#### [ABOUT THIS TASK]
When responding, copy every record below exactly as it appears.

Version comparison data:
*** Begin section ***

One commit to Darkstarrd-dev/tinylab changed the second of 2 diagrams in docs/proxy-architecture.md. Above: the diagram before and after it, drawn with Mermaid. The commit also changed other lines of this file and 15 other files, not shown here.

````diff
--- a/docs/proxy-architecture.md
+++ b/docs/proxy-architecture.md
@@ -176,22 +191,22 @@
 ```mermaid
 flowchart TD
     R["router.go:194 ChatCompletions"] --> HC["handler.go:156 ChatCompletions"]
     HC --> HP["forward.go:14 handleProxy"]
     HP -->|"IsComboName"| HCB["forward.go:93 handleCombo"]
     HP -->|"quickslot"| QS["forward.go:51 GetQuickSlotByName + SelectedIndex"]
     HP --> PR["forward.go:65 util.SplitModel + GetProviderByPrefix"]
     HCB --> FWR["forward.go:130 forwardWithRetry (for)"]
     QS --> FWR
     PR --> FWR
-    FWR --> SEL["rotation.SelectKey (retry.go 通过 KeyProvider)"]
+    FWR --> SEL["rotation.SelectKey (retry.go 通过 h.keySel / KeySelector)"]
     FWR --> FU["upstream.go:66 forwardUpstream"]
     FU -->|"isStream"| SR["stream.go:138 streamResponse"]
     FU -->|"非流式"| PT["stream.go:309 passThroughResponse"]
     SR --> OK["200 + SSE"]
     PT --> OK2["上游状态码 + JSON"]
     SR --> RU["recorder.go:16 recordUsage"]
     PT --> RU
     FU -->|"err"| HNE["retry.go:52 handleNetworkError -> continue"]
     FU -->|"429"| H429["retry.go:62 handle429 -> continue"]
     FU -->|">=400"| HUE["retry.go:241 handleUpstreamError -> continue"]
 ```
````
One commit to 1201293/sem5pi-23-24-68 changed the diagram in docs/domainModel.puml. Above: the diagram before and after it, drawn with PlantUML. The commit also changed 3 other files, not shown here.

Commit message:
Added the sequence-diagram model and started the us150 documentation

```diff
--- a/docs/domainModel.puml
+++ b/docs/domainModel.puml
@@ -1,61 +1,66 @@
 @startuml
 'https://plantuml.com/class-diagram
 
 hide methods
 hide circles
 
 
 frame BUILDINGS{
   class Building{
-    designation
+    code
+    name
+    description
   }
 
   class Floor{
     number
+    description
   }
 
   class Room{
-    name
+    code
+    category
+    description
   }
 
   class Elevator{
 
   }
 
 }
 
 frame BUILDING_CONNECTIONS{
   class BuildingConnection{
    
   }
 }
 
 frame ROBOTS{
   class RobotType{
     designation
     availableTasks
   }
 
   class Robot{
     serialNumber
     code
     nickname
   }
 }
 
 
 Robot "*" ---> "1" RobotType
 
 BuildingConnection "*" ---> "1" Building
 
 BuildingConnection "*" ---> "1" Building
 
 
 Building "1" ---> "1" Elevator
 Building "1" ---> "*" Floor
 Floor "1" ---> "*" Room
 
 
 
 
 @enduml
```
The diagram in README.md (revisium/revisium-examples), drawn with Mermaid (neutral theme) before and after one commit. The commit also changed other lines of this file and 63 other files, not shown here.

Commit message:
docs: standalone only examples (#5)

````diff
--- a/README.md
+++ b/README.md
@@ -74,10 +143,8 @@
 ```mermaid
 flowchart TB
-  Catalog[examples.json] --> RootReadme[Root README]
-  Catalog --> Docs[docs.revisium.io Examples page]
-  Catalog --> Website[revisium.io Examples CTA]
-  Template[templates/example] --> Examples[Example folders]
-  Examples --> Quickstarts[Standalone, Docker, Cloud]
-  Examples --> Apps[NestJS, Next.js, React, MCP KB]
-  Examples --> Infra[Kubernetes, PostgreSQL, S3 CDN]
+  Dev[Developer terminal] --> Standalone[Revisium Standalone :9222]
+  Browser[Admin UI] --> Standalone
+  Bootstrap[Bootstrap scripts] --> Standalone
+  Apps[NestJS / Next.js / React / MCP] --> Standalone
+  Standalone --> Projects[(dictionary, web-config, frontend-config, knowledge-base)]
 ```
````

*** End section ***

#### [REPLY TO THE EXERCISE]
One commit to Darkstarrd-dev/tinylab changed the second of 2 diagrams in docs/proxy-architecture.md. Above: the diagram before and after it, drawn with Mermaid. The commit also changed other lines of this file and 15 other files, not shown here.

````diff
--- a/docs/proxy-architecture.md
+++ b/docs/proxy-architecture.md
@@ -176,22 +191,22 @@
 ```mermaid
 flowchart TD
     R["router.go:194 ChatCompletions"] --> HC["handler.go:156 ChatCompletions"]
     HC --> HP["forward.go:14 handleProxy"]
     HP -->|"IsComboName"| HCB["forward.go:93 handleCombo"]
     HP -->|"quickslot"| QS["forward.go:51 GetQuickSlotByName + SelectedIndex"]
     HP --> PR["forward.go:65 util.SplitModel + GetProviderByPrefix"]
     HCB --> FWR["forward.go:130 forwardWithRetry (for)"]
     QS --> FWR
     PR --> FWR
-    FWR --> SEL["rotation.SelectKey (retry.go 通过 KeyProvider)"]
+    FWR --> SEL["rotation.SelectKey (retry.go 通过 h.keySel / KeySelector)"]
     FWR --> FU["upstream.go:66 forwardUpstream"]
     FU -->|"isStream"| SR["stream.go:138 streamResponse"]
     FU -->|"非流式"| PT["stream.go:309 passThroughResponse"]
     SR --> OK["200 + SSE"]
     PT --> OK2["上游状态码 + JSON"]
     SR --> RU["recorder.go:16 recordUsage"]
     PT --> RU
     FU -->|"err"| HNE["retry.go:52 handleNetworkError -> continue"]
     FU -->|"429"| H429["retry.go:62 handle429 -> continue"]
     FU -->|">=400"| HUE["retry.go:241 handleUpstreamError -> continue"]
 ```
````
One commit to 1201293/sem5pi-23-24-68 changed the diagram in docs/domainModel.puml. Above: the diagram before and after it, drawn with PlantUML. The commit also changed 3 other files, not shown here.

Commit message:
Added the sequence-diagram model and started the us150 documentation

```diff
--- a/docs/domainModel.puml
+++ b/docs/domainModel.puml
@@ -1,61 +1,66 @@
 @startuml
 'https://plantuml.com/class-diagram
 
 hide methods
 hide circles
 
 
 frame BUILDINGS{
   class Building{
-    designation
+    code
+    name
+    description
   }
 
   class Floor{
     number
+    description
   }
 
   class Room{
-    name
+    code
+    category
+    description
   }
 
   class Elevator{
 
   }
 
 }
 
 frame BUILDING_CONNECTIONS{
   class BuildingConnection{
    
   }
 }
 
 frame ROBOTS{
   class RobotType{
     designation
     availableTasks
   }
 
   class Robot{
     serialNumber
     code
     nickname
   }
 }
 
 
 Robot "*" ---> "1" RobotType
 
 BuildingConnection "*" ---> "1" Building
 
 BuildingConnection "*" ---> "1" Building
 
 
 Building "1" ---> "1" Elevator
 Building "1" ---> "*" Floor
 Floor "1" ---> "*" Room
 
 
 
 
 @enduml
```
The diagram in README.md (revisium/revisium-examples), drawn with Mermaid (neutral theme) before and after one commit. The commit also changed other lines of this file and 63 other files, not shown here.

Commit message:
docs: standalone only examples (#5)

````diff
--- a/README.md
+++ b/README.md
@@ -74,10 +143,8 @@
 ```mermaid
 flowchart TB
-  Catalog[examples.json] --> RootReadme[Root README]
-  Catalog --> Docs[docs.revisium.io Examples page]
-  Catalog --> Website[revisium.io Examples CTA]
-  Template[templates/example] --> Examples[Example folders]
-  Examples --> Quickstarts[Standalone, Docker, Cloud]
-  Examples --> Apps[NestJS, Next.js, React, MCP KB]
-  Examples --> Infra[Kubernetes, PostgreSQL, S3 CDN]
+  Dev[Developer terminal] --> Standalone[Revisium Standalone :9222]
+  Browser[Admin UI] --> Standalone
+  Bootstrap[Bootstrap scripts] --> Standalone
+  Apps[NestJS / Next.js / React / MCP] --> Standalone
+  Standalone --> Projects[(dictionary, web-config, frontend-config, knowledge-base)]
 ```
````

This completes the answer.